> Task brief:
Nothing in the records should change; write them all out exactly.

╭─ Exercise material

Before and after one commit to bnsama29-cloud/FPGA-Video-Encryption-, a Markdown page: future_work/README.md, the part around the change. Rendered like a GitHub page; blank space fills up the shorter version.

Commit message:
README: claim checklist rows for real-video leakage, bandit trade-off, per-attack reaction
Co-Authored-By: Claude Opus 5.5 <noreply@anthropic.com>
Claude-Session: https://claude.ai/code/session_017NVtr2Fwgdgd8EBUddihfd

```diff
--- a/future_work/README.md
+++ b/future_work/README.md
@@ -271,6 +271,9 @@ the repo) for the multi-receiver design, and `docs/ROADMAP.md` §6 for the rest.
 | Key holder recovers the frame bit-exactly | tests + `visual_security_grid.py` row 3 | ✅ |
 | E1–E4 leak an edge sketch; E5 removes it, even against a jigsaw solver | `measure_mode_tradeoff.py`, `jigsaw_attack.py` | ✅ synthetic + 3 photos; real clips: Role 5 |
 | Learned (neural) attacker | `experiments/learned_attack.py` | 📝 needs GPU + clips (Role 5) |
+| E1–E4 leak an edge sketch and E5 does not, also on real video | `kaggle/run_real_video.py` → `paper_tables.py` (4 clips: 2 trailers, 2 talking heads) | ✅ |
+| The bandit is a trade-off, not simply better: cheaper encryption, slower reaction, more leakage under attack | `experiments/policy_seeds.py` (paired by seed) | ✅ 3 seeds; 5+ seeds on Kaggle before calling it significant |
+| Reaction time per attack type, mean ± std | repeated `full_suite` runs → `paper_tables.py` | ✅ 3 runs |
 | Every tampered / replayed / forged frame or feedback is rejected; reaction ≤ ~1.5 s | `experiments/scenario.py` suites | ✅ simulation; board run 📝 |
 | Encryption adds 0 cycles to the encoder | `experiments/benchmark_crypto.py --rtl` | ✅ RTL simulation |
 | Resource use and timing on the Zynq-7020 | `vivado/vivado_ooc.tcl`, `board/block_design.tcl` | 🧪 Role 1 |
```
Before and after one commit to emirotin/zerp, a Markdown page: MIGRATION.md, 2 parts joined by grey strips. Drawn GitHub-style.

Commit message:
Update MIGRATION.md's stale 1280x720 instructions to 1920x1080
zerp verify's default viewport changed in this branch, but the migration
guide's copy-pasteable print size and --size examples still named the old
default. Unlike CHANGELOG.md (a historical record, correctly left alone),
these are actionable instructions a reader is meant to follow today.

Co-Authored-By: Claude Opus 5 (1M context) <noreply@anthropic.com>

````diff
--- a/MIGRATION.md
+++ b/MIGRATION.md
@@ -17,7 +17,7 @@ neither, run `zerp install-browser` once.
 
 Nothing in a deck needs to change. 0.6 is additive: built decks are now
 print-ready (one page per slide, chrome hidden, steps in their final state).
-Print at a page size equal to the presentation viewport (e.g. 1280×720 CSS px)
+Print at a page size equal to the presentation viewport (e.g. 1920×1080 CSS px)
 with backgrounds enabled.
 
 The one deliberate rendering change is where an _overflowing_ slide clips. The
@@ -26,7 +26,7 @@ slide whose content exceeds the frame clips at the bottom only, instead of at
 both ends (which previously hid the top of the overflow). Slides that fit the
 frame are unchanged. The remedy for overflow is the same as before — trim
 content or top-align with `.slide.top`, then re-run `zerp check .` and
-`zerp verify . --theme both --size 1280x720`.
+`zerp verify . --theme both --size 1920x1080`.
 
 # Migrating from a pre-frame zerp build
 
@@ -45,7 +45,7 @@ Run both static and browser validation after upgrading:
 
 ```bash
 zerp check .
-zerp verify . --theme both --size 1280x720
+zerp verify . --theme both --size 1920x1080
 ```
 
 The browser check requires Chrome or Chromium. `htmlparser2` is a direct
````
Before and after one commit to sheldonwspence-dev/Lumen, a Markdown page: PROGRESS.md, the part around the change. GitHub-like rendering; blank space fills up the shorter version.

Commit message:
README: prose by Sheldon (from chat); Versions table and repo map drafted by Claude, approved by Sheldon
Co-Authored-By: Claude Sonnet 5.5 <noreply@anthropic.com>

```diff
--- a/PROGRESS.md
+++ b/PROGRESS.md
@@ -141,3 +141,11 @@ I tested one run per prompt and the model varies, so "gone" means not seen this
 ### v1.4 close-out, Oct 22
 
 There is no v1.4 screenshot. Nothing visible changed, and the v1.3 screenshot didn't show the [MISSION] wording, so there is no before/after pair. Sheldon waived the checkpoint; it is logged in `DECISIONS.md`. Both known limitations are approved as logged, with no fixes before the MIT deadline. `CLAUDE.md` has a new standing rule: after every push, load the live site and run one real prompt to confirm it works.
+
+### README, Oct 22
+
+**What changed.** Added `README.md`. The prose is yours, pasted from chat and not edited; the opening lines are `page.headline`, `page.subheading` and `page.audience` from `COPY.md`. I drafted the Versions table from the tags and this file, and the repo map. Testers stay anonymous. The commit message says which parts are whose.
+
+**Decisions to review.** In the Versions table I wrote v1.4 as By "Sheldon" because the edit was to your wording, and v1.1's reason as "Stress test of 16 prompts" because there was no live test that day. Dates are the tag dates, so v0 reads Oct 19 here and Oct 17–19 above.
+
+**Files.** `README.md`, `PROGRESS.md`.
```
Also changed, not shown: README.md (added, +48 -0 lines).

╰─

> Problem solution:
Before and after one commit to bnsama29-cloud/FPGA-Video-Encryption-, a Markdown page: future_work/README.md, the part around the change. Rendered like a GitHub page; blank space fills up the shorter version.

Commit message:
README: claim checklist rows for real-video leakage, bandit trade-off, per-attack reaction
Co-Authored-By: Claude Opus 5.5 <noreply@anthropic.com>
Claude-Session: https://claude.ai/code/session_017NVtr2Fwgdgd8EBUddihfd

```diff
--- a/future_work/README.md
+++ b/future_work/README.md
@@ -271,6 +271,9 @@ the repo) for the multi-receiver design, and `docs/ROADMAP.md` §6 for the rest.
 | Key holder recovers the frame bit-exactly | tests + `visual_security_grid.py` row 3 | ✅ |
 | E1–E4 leak an edge sketch; E5 removes it, even against a jigsaw solver | `measure_mode_tradeoff.py`, `jigsaw_attack.py` | ✅ synthetic + 3 photos; real clips: Role 5 |
 | Learned (neural) attacker | `experiments/learned_attack.py` | 📝 needs GPU + clips (Role 5) |
+| E1–E4 leak an edge sketch and E5 does not, also on real video | `kaggle/run_real_video.py` → `paper_tables.py` (4 clips: 2 trailers, 2 talking heads) | ✅ |
+| The bandit is a trade-off, not simply better: cheaper encryption, slower reaction, more leakage under attack | `experiments/policy_seeds.py` (paired by seed) | ✅ 3 seeds; 5+ seeds on Kaggle before calling it significant |
+| Reaction time per attack type, mean ± std | repeated `full_suite` runs → `paper_tables.py` | ✅ 3 runs |
 | Every tampered / replayed / forged frame or feedback is rejected; reaction ≤ ~1.5 s | `experiments/scenario.py` suites | ✅ simulation; board run 📝 |
 | Encryption adds 0 cycles to the encoder | `experiments/benchmark_crypto.py --rtl` | ✅ RTL simulation |
 | Resource use and timing on the Zynq-7020 | `vivado/vivado_ooc.tcl`, `board/block_design.tcl` | 🧪 Role 1 |
```
Before and after one commit to emirotin/zerp, a Markdown page: MIGRATION.md, 2 parts joined by grey strips. Drawn GitHub-style.

Commit message:
Update MIGRATION.md's stale 1280x720 instructions to 1920x1080
zerp verify's default viewport changed in this branch, but the migration
guide's copy-pasteable print size and --size examples still named the old
default. Unlike CHANGELOG.md (a historical record, correctly left alone),
these are actionable instructions a reader is meant to follow today.

Co-Authored-By: Claude Opus 5 (1M context) <noreply@anthropic.com>

````diff
--- a/MIGRATION.md
+++ b/MIGRATION.md
@@ -17,7 +17,7 @@ neither, run `zerp install-browser` once.
 
 Nothing in a deck needs to change. 0.6 is additive: built decks are now
 print-ready (one page per slide, chrome hidden, steps in their final state).
-Print at a page size equal to the presentation viewport (e.g. 1280×720 CSS px)
+Print at a page size equal to the presentation viewport (e.g. 1920×1080 CSS px)
 with backgrounds enabled.
 
 The one deliberate rendering change is where an _overflowing_ slide clips. The
@@ -26,7 +26,7 @@ slide whose content exceeds the frame clips at the bottom only, instead of at
 both ends (which previously hid the top of the overflow). Slides that fit the
 frame are unchanged. The remedy for overflow is the same as before — trim
 content or top-align with `.slide.top`, then re-run `zerp check .` and
-`zerp verify . --theme both --size 1280x720`.
+`zerp verify . --theme both --size 1920x1080`.
 
 # Migrating from a pre-frame zerp build
 
@@ -45,7 +45,7 @@ Run both static and browser validation after upgrading:
 
 ```bash
 zerp check .
-zerp verify . --theme both --size 1280x720
+zerp verify . --theme both --size 1920x1080
 ```
 
 The browser check requires Chrome or Chromium. `htmlparser2` is a direct
````
Before and after one commit to sheldonwspence-dev/Lumen, a Markdown page: PROGRESS.md, the part around the change. GitHub-like rendering; blank space fills up the shorter version.

Commit message:
README: prose by Sheldon (from chat); Versions table and repo map drafted by Claude, approved by Sheldon
Co-Authored-By: Claude Sonnet 5.5 <noreply@anthropic.com>

```diff
--- a/PROGRESS.md
+++ b/PROGRESS.md
@@ -141,3 +141,11 @@ I tested one run per prompt and the model varies, so "gone" means not seen this
 ### v1.4 close-out, Oct 22
 
 There is no v1.4 screenshot. Nothing visible changed, and the v1.3 screenshot didn't show the [MISSION] wording, so there is no before/after pair. Sheldon waived the checkpoint; it is logged in `DECISIONS.md`. Both known limitations are approved as logged, with no fixes before the MIT deadline. `CLAUDE.md` has a new standing rule: after every push, load the live site and run one real prompt to confirm it works.
+
+### README, Oct 22
+
+**What changed.** Added `README.md`. The prose is yours, pasted from chat and not edited; the opening lines are `page.headline`, `page.subheading` and `page.audience` from `COPY.md`. I drafted the Versions table from the tags and this file, and the repo map. Testers stay anonymous. The commit message says which parts are whose.
+
+**Decisions to review.** In the Versions table I wrote v1.4 as By "Sheldon" because the edit was to your wording, and v1.1's reason as "Stress test of 16 prompts" because there was no live test that day. Dates are the tag dates, so v0 reads Oct 19 here and Oct 17–19 above.
+
+**Files.** `README.md`, `PROGRESS.md`.
```
Also changed, not shown: README.md (added, +48 -0 lines).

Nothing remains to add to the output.